(2) Hot fomentation /poultice: ‘hot moist substances applied to body to draw abscesses’ treat inflamation & reduce pain.  VAD nurses taught to use these in WW1. (I remember my  Mother using hot saline solution & bandaging for sceptic fingers & whitlows).

(3) Puttee/ from Hindu ‘patti ‘(bandage): canvas/ cloth binding, wound in cross-over pattern round leg from ankle to knee, for support & protection. (4) ‘Pink Pills’. Cure-all medication/energiser/tonic (iron oxide & magnesium sulphate) for blood & nerves; produced, 1890 by G.T. Fulford & Co. under trade name ‘Dr Williams’.  (Often suggested by my Dad as a joke when we were off-colour as children). 

(5) Q.E.D. Quad erat demonstrandum: Latin from the Greek ‘which had to be proven‘; traditionally placed at end of mathematic/scientific proof or philosophical argument.

(6) Basil in Whitby; Auntie Pattie (Miss M. Hibbett) in York & Ida in Walsall.

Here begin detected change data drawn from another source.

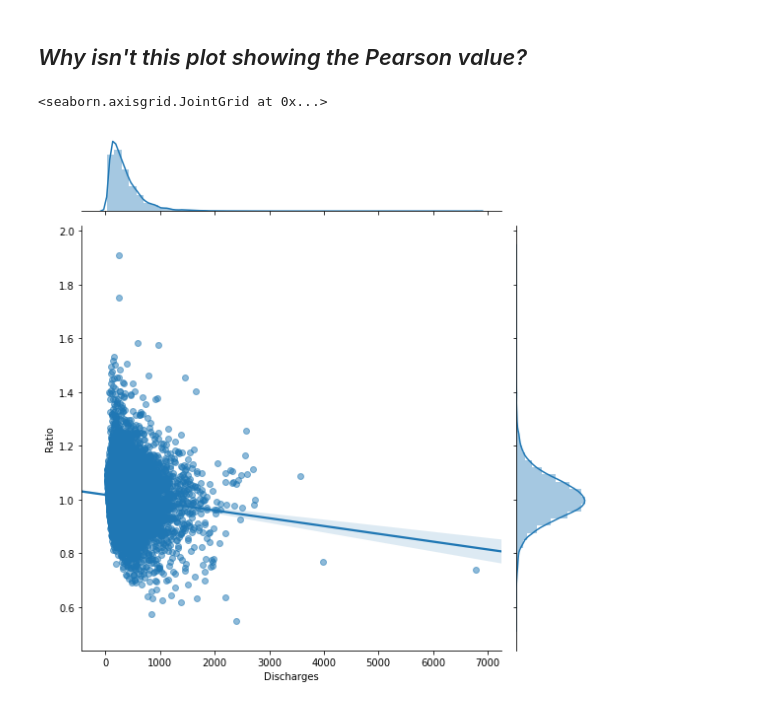
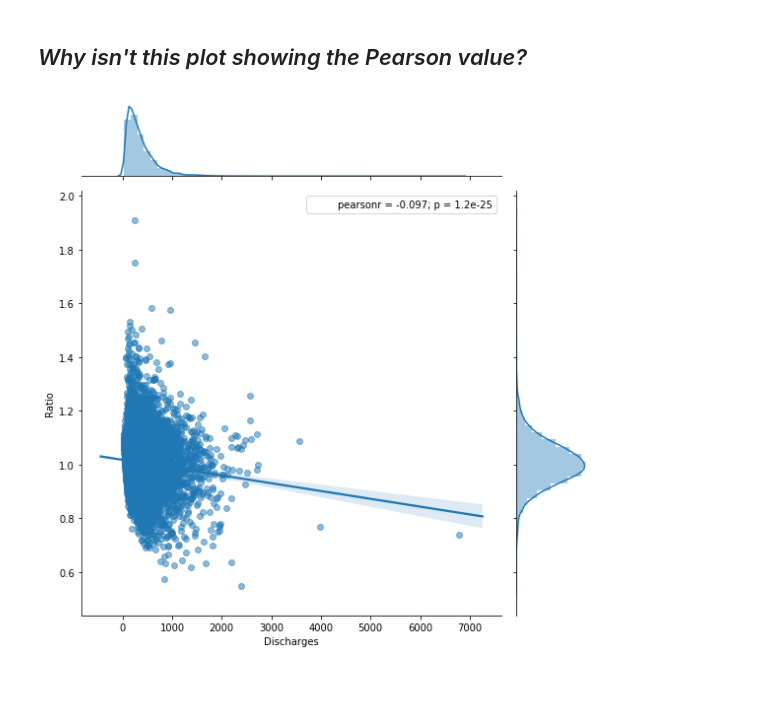
Before and after one commit to chudzikr/EDA, a Jupyter notebook: hypothesis_test_3_hospital-readmit_chudzik.ipynb, the cells around one changed output. Drawn from its saved outputs; the diff is of its cells as text; code cells hidden in the pictures.

```diff
--- a/hypothesis_test_3_hospital-readmit_chudzik.ipynb
+++ b/hypothesis_test_3_hospital-readmit_chudzik.ipynb
@@ -233,7 +233,8 @@ The jointplot visualization adds the Pearson's correlation coefficient and p-val
 # %% [markdown]
 ## *Why isn't this plot showing the Pearson value?*
 # %%
-sns.jointplot('Discharges', 'Ratio', data=df, size = 8, scatter_kws = {'alpha' : 0.5}, kind = 'reg')
+j = sns.jointplot('Discharges', 'Ratio', data=df, size = 8, scatter_kws = {'alpha' : 0.5}, kind = 'reg')
+j.annotate(stats.pearsonr)
+plt.show()
 # %% [output]
-<seaborn.axisgrid.JointGrid at 0x...>
-[figure, old version]
+[figure, new version]
```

NEXT POST: 18th AUGUST.  1915. ‘In Red White & Blue